You are in the early stages of planning a health literacy conference, training session, or special meeting. You are thinking about inviting an outside speaker who can add something extra to your program. Before extending a formal invitation, it helps to have a sense of how you and the speaker might work together. Here are some questions to consider.
- What is the goal of your event? Is it to introduce newcomers to health literacy? Teach a skill? Gain support for a new program or initiative? Celebrate success and honor excellence? Or brainstorm what’s needed and next? The speaker’s expertise and presentation style should support one or more of your identified goals. But please be realistic, as one speaker alone can nearly never accomplish everything on your wish list.
- What is something extra that this speaker can bring? Do you want a recognized expert who brings an outside voice and adds credibility? An everyday person who will share experiences about struggling to understand health information? A speaker similar to your audience who can talk convincingly about challenges and lessons learned? Or do you want someone to inspire the audience with a compelling story or dramatic flair? Beyond basic facts, find out what else the speaker can bring to this program that is useful, unique, and inspirational.

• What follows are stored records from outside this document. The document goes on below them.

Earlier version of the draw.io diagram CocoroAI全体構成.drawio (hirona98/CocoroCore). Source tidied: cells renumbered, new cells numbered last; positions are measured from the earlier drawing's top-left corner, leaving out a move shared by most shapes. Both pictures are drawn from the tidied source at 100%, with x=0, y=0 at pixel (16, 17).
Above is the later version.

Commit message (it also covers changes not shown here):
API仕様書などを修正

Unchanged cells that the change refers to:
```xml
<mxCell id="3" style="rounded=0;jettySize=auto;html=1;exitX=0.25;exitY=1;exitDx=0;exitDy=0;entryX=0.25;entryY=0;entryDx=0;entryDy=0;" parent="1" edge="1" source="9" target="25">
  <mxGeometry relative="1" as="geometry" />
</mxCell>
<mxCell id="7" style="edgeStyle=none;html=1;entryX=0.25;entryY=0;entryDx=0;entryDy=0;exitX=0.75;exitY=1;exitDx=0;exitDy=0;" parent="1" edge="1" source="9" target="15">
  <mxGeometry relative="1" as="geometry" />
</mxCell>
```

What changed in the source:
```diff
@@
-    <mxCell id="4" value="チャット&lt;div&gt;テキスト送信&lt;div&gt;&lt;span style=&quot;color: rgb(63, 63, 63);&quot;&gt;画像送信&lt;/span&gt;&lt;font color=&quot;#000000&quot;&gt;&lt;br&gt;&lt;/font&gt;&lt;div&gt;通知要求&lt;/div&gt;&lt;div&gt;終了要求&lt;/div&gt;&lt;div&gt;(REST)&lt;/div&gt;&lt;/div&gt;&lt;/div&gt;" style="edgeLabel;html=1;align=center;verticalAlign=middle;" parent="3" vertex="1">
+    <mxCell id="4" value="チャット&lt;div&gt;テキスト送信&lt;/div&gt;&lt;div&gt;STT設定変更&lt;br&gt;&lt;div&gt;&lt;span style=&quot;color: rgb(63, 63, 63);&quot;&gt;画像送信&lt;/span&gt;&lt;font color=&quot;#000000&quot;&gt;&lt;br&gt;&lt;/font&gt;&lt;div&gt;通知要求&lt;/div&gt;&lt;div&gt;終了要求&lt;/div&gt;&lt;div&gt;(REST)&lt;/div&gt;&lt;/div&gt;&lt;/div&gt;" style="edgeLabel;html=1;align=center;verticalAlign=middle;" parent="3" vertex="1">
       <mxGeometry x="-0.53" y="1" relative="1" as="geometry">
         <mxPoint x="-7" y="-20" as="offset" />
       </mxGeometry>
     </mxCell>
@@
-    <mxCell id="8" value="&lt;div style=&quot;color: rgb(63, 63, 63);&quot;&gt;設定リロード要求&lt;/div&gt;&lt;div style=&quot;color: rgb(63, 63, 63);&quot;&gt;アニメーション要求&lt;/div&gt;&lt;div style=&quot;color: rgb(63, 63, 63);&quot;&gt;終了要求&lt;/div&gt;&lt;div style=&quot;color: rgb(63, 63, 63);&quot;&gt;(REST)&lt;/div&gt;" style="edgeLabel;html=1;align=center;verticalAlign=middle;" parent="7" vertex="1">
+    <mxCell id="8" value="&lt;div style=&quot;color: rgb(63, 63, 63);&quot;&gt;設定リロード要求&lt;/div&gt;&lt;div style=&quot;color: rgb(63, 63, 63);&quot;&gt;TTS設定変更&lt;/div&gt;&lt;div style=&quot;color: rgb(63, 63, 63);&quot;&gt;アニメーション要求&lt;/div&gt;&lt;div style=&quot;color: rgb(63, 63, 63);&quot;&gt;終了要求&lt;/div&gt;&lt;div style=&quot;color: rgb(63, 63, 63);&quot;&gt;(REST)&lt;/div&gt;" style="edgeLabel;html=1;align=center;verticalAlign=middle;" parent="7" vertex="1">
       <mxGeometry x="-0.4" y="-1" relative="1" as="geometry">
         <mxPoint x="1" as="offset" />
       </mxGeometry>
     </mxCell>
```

- How can you assess if the speaker will be a good match for your meeting? Find out if someone you know has heard this speaker in person. If so, what makes the speaker good? If not, does the speaker have a video you can watch or podcast to listen to? That’s a great way to sample his or her presentation style. Some conference planners find potential speakers by listening to my Health Literacy Out Loud podcasts.
- How can you collaborate with the speaker? While an outside speaker of course brings subject matter expertise, is he or she also willing to adapt information for your program? For instance, does your audience learn best by formal presentations, small group activities, or a facilitated discussion? In my many years as a health literacy speaker, I always plan presentations collaboratively with the person who invited me. Everyone benefits that way.
- What about fees, time, and other business basics? Admittedly, this can be the least fun and most awkward part of your conversation with a potential speaker. But it’s essential that you both understand and agree to business basics. Talk frankly about the speaker’s fee (if any), travel reimbursement, time commitments, and requests for additional services. Beyond the program itself, when onsite I always like getting together informally with the meeting planner and perhaps the committee. After all, we’ve worked hard to create a great health literacy program.